Omaha, Nebraska

2014

Excerpt from Lessons for Leaders:

Live Well Omaha’s (LWO) relationship building with new partners brought vital sources of energy and diverse perspectives that enabled it to evolve as a collaborative. Underlying the strong organizational ties were trusting, reciprocal bonds among key individuals who worked closely together. Over time, LWO also developed mutually supportive relationships with funders and leveraged meaningful connections with peers outside Omaha to launch new projects and refine approaches to local challenges.

For more information, read the full story.


July 2014

With more than 500,000 residents, Omaha easily claims the title of Nebraska’s largest city. During a growth spurt in the 1950s, its middle class left the older eastern end of the city for the developing suburbs to the west. A diverse, largely lower-income population filled the void. Today, this section of Omaha has a median household income that is about half that of households in the rest of the city and surrounding Douglas County. The economic imbalance is even more pronounced for the African-American families concentrated in the northeast neighborhoods and the Latino families who live mostly in the southeast neighborhoods.

While many Omaha residents struggle to eat nutritious food and stay physically active, the city is on the move toward a healthier future. Leading these efforts is Live Well Omaha (LWO), an umbrella group of more than 35 organizations. Along with its lead collaborator, the Douglas County Health Department (DCHD), LWO has built on existing collaborative programs, including an effective social marketing campaign promoting healthy living as an important component of community pride.
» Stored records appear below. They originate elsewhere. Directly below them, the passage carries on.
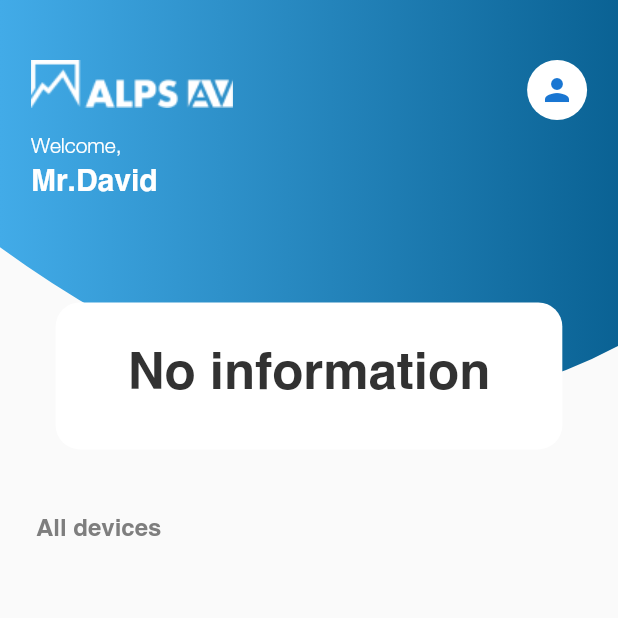
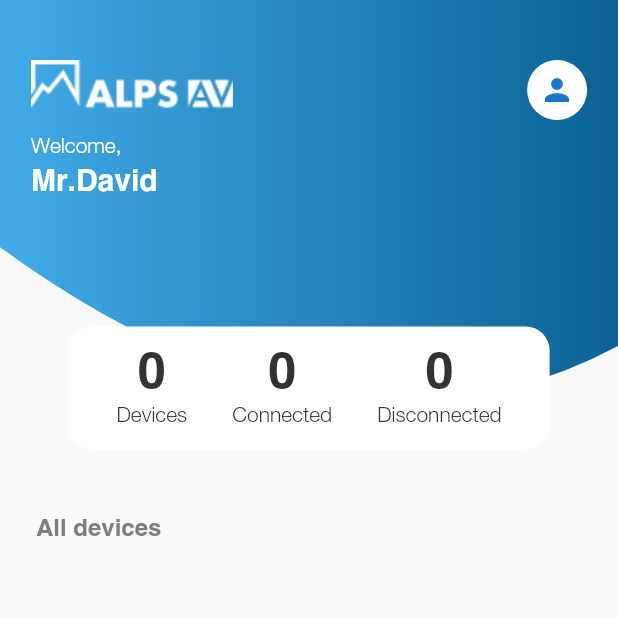
Before and after one commit to HieutvHms/bytech, a Flutter app: the NewHomeScreen2 screen opened directly, on a phone screen of 412 x 824 dp, the top half of it. Run offline on Flutter 3.47's test engine with Material 2 defaults, Android fonts, the light colour scheme and no system bars; our stand-ins replace connectivity_plus, flutter_blue_plus, rxdart, shared_preferences; missing offline and left inert: nsd; accounts and stored records are empty.

Commit message:
Fix:Home screen

```diff
--- a/lib/main.dart
+++ b/lib/main.dart
@@ -14,7 +14,9 @@ void main() {
     MultiProvider(
       providers: [
         ChangeNotifierProvider(
-          create: (_) => AppProvider()..getSaveName(),
+          create: (_) => AppProvider()
+            ..getSaveName()
+            ..getSaveDevice(),
         ),
       ],
       child: const MyApp(),
--- /dev/null
+++ b/lib/models/saved_device_model.dart
@@ -0,0 +1,21 @@
+enum DeviceType { BLE, MDNS }
+
+class SavedDeviceModel {
+  final String deviceName;
+  final DeviceType deviceType;
+
+  SavedDeviceModel({
+    required this.deviceName,
+    required this.deviceType,
+  });
+  Map<String, dynamic> toJson() {
+    return {"DeviceName": deviceName, "DeviceType": deviceType.index};
+  }
+
+  factory SavedDeviceModel.fromJson(Map<String, dynamic> json) {
+    return SavedDeviceModel(
+      deviceName: json["DeviceName"],
+      deviceType: DeviceType.values[json["DeviceType"]],
+    );
+  }
+}
--- a/lib/new_screen/home/home_screen.dart
+++ b/lib/new_screen/home/home_screen.dart
@@ -5,6 +5,7 @@ import 'package:reintechnik/const/asset_const.dart';
 import 'package:reintechnik/const/ble_const.dart';
 import 'package:reintechnik/const/custom_color.dart';
 import 'package:reintechnik/const/custom_textstyle.dart';
+import 'package:reintechnik/models/saved_device_model.dart';
 import 'package:reintechnik/new_screen/personal/profile_screen.dart';
 import 'package:reintechnik/providers/app_provider.dart';
 
@@ -96,7 +97,7 @@ class NewHomeScreen2 extends StatelessWidget {
                             provider.connectStatus == ConnectStatus.BLE) {
                           return Row(
                             children: [
-                              _info((value.bleDeviceList.length + 1).toString(),
+                              _info(value.saveDeviceList.length.toString(),
                                   "Devices"),
                               const SizedBox(
                                 width: 30,
@@ -106,7 +107,7 @@ class NewHomeScreen2 extends StatelessWidget {
                                 width: 30,
                               ),
                               _info(
-                                value.bleDeviceList.length.toString(),
+                                (value.saveDeviceList.length - 1).toString(),
                                 "Disconnected",
                               ),
                             ],
@@ -116,7 +117,7 @@ class NewHomeScreen2 extends StatelessWidget {
                           return Row(
                             mainAxisAlignment: MainAxisAlignment.spaceBetween,
                             children: [
-                              _info(value.localService.length.toString(),
+                              _info(value.saveDeviceList.length.toString(),
                                   "Devices"),
                               const SizedBox(
                                 width: 30,
@@ -126,18 +127,29 @@ class NewHomeScreen2 extends StatelessWidget {
                                 width: 30,
                               ),
                               _info(
-                                (value.localService.length - 1).toString(),
+                                (value.saveDeviceList.length - 1).toString(),
                                 "Disconnected",
                               ),
                             ],
                           );
                         } else {
-                          return const Padding(
-                            padding: EdgeInsets.all(16),
-                            child: Text(
-                              'No information',
-                              style: CustomTextStyle.h3Medium,
+                          return Row(
+                            mainAxisAlignment: MainAxisAlignment.spaceBetween,
+                            children: [
+                              _info(value.saveDeviceList.length.toString(),
+                                  "Devices"),
+                              const SizedBox(
+                                width: 30,
                               ),
+                              _info("0", "Connected"),
+                              const SizedBox(
+                                width: 30,
+                              ),
+                              _info(
+                                (value.saveDeviceList.length).toString(),
+                                "Disconnected",
+                              ),
+                            ],
                           );
                         }
                       },
@@ -164,31 +176,39 @@ class NewHomeScreen2 extends StatelessWidget {
           Expanded(
             child: Consumer<AppProvider>(
               builder: (context, value, child) {
-                if (value.connectStatus == ConnectStatus.BLE) {
-                  final blueToothList = [
-                    ...value.bleDeviceList,
-                    value.bluetoothDevice
-                  ];
                 return ListView.builder(
-                    itemCount: blueToothList.length,
+                  itemCount: value.saveDeviceList.length,
                   itemBuilder: (ctx, index) => _deviceCard(
-                      blueToothList[index]?.name ?? '',
-                      ConnectStatus.BLE,
+                    value.saveDeviceList[index].deviceName,
+                    value.saveDeviceList[index].deviceType,
                     context,
                   ),
                 );
-                } else if (value.connectStatus == ConnectStatus.SOCKET) {
-                  return ListView.builder(
-                    itemCount: value.localService.length,
-                    itemBuilder: (ctx, index) => _deviceCard(
-                      value.localService[index].name ?? "",
-                      ConnectStatus.SOCKET,
-                      context,
-                    ),
-                  );
-                } else {
-                  return const SizedBox();
-                }
+                // if (value.connectStatus == ConnectStatus.BLE) {
+                //   final blueToothList = [
+                //     ...value.bleDeviceList,
+                //     value.bluetoothDevice
+                //   ];
+                //   return ListView.builder(
+                //     itemCount: blueToothList.length,
+                //     itemBuilder: (ctx, index) => _deviceCard(
+                //       blueToothList[index]?.name ?? '',
+                //       ConnectStatus.BLE,
+                //       context,
+                //     ),
+                //   );
+                // } else if (value.connectStatus == ConnectStatus.SOCKET) {
+                //   return ListView.builder(
+                //     itemCount: value.localService.length,
+                //     itemBuilder: (ctx, index) => _deviceCard(
+                //       value.localService[index].name ?? "",
+                //       ConnectStatus.SOCKET,
+                //       context,
+                //     ),
+                //   );
+                // } else {
+                //   return const SizedBox();
+                // }
               },
             ),
           ),
@@ -214,7 +234,7 @@ class NewHomeScreen2 extends StatelessWidget {
 }
 
 Widget _deviceCard(
-    String deviceName, ConnectStatus connectStatus, BuildContext context) {
+    String deviceName, DeviceType deviceType, BuildContext context) {
   final provider = Provider.of<AppProvider>(context);
   return Container(
     width: double.infinity,
@@ -244,7 +264,7 @@ Widget _deviceCard(
                   )
               ],
             ),
-            ImageIcon(AssetImage(connectStatus == ConnectStatus.BLE
+            ImageIcon(AssetImage(deviceType == DeviceType.BLE
                 ? AssetConst.bluetoothIcon
                 : AssetConst.wifiIcon))
           ],
```
Also changed, not shown: lib/providers/app_provider.dart (+31 -2 lines), lib/service/storage_service.dart (+18 -0 lines). Lines whose indentation alone changed are shown as unchanged.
Other critical partners include Alegent Creighton Health, Blue Cross Blue Shield of Nebraska, Wellness Council of the Midlands, Omaha Public Schools and the City of Omaha.

“Omaha has an incredible sense of community pride and quality of life,” project director Anne Meysenburg said. “By making the case that active living and healthy eating play a significant role in the health of children, we can harness that community support for our goals.”

The Healthy Kids, Healthy Communities (HKHC) initiative in Omaha enabled LWO and DCHD to improve access to affordable healthy foods, especially fresh produce, through community gardens, farmers’ markets, grocery stores and vendors participating in the federal WIC program. The partners also broadened Safe Routes to School efforts in Omaha and worked with planners to update the city’s master plan to better integrate healthy development.

Key accomplishments:

  • The city approved a new Omaha Master Plan, for which the HKHC partners provided significant input. Specific chapters of the plan added health language, including the Environmental, Urban Design and Transportation elements.
  • Safe Routes to School encouragement and training programs were expanded to eight Omaha schools. In addition, volunteers completed a bicycle parking inventory of all Omaha elementary schools. Data gathered will inform how additional resources can be leveraged.  Bike racks were installed at nine schools to help facilitate active travel by elementary students. As bicycle parking was added, school principals have updated student handbooks to encourage bicycling to school rather than ban or discourage it.
  • The Douglas County Health Department formed and helps sustain the Community Garden Network, comprised of local healthy food advocates who maintain over 60 community gardens.

The Douglas County Health Department created a successful farmers’ market at Charles Drew Health Center and WIC office. In addition, this coincided with Nebraska’s first USDA-funded WIC Farmers’ Market coupon program, which serves over 3,000 individuals and families each year.